» **ENTRIES SHOWN**:
□ □ □ □ □ □ □

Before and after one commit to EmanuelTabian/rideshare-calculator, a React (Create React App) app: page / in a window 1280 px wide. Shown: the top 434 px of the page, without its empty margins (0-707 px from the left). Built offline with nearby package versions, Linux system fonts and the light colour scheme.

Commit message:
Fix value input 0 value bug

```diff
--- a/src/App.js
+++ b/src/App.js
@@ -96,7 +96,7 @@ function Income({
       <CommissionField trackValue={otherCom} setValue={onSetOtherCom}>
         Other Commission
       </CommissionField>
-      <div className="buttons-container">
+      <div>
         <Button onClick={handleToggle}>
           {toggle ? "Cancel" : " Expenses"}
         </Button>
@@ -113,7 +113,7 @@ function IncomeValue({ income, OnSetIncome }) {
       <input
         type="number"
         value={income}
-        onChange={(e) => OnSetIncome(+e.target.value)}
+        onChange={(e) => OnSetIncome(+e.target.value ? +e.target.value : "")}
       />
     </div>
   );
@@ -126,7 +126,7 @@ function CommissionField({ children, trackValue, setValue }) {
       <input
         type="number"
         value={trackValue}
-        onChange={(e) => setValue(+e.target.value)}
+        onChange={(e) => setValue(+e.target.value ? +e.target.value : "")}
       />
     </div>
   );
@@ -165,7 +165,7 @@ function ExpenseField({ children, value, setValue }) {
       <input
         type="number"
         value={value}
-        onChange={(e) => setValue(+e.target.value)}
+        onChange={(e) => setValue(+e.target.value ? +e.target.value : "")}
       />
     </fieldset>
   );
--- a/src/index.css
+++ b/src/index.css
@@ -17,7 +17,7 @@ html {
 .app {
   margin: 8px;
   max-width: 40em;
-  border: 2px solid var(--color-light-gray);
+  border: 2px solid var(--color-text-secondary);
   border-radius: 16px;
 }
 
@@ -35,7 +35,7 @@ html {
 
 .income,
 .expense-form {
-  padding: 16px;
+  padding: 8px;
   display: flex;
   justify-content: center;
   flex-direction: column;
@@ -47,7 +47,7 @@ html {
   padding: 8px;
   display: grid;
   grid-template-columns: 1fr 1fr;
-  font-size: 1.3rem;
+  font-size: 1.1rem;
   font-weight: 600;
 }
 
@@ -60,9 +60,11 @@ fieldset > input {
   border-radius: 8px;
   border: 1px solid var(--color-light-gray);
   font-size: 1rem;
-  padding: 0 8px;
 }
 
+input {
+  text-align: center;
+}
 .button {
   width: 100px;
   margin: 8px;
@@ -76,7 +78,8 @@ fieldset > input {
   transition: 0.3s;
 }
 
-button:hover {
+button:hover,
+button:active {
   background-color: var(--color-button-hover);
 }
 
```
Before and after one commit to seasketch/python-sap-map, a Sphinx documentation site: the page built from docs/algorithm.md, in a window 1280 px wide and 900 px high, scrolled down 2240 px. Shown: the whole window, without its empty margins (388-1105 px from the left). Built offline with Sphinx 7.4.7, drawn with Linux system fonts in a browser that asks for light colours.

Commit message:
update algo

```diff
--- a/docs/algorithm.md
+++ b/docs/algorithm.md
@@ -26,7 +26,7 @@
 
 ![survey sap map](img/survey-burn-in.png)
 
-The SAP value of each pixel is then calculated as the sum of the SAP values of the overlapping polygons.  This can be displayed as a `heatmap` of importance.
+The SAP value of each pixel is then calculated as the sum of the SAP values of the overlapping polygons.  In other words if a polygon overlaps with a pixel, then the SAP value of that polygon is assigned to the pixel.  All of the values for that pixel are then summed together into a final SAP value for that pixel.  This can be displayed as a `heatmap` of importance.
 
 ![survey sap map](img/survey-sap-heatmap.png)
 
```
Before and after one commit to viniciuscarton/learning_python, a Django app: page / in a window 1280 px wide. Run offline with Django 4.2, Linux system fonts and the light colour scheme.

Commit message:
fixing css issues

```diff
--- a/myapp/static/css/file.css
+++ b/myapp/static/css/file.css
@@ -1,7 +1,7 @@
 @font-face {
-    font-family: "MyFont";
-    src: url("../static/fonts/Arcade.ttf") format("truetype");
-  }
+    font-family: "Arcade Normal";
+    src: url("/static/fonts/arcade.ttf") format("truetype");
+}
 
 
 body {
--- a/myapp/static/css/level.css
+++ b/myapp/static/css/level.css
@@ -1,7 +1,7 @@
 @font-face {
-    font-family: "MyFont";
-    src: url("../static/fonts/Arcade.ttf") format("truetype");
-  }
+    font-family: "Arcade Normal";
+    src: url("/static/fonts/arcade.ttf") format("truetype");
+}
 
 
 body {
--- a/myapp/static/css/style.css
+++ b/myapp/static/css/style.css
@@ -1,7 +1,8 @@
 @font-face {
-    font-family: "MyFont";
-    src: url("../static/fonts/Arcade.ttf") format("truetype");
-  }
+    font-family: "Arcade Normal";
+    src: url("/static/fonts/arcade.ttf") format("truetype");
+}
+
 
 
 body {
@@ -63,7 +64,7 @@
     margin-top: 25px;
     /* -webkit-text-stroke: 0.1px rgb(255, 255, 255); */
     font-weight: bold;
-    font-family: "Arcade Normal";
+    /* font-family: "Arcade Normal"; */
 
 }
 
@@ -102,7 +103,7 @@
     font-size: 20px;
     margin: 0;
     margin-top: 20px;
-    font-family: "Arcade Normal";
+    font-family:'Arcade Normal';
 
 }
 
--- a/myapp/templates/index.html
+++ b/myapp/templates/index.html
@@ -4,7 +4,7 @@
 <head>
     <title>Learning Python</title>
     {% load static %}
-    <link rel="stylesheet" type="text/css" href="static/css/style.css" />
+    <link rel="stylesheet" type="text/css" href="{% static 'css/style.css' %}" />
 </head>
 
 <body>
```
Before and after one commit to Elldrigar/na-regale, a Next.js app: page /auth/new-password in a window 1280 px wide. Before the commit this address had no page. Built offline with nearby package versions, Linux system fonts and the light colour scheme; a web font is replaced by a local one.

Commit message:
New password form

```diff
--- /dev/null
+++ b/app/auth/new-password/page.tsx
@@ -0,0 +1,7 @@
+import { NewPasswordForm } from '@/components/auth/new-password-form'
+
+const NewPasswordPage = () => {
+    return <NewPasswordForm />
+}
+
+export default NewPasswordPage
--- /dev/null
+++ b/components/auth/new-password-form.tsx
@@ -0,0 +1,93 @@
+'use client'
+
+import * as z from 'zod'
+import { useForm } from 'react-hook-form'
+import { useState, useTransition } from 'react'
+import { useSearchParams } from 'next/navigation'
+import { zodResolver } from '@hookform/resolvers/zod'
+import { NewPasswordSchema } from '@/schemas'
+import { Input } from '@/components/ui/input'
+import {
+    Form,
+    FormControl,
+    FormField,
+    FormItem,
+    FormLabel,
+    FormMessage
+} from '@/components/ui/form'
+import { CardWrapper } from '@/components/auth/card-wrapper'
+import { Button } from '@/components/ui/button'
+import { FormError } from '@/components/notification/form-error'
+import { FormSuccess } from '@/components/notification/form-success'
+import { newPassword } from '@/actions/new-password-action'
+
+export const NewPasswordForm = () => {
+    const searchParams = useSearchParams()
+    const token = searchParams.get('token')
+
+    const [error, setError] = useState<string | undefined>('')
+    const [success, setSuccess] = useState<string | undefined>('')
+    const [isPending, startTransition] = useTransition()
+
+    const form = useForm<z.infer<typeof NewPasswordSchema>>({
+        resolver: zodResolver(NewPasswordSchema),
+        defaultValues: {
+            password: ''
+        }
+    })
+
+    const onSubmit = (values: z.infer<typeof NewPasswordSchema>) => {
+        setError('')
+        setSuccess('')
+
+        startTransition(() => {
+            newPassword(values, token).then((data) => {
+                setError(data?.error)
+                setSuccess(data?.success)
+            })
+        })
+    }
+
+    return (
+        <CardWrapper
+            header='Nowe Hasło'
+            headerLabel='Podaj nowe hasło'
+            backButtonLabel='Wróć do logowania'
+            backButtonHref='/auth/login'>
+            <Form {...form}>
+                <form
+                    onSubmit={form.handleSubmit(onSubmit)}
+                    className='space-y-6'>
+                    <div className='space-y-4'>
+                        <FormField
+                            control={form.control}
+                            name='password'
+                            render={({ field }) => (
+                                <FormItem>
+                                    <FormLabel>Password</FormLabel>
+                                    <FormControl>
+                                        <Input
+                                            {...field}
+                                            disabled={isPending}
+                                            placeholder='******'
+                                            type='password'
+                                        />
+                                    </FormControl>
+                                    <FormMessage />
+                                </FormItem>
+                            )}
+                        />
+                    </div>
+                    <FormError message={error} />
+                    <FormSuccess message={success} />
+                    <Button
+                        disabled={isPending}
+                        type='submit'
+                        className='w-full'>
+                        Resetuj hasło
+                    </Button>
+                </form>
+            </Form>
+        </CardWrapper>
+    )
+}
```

□ □ □ □ □ □ □

» **BRIEF**: Show all lines above that contain "myapp".

» **EXPECTED OUTPUT**:
--- a/myapp/static/css/file.css
+++ b/myapp/static/css/file.css
--- a/myapp/static/css/level.css
+++ b/myapp/static/css/level.css
--- a/myapp/static/css/style.css
+++ b/myapp/static/css/style.css
--- a/myapp/templates/index.html
+++ b/myapp/templates/index.html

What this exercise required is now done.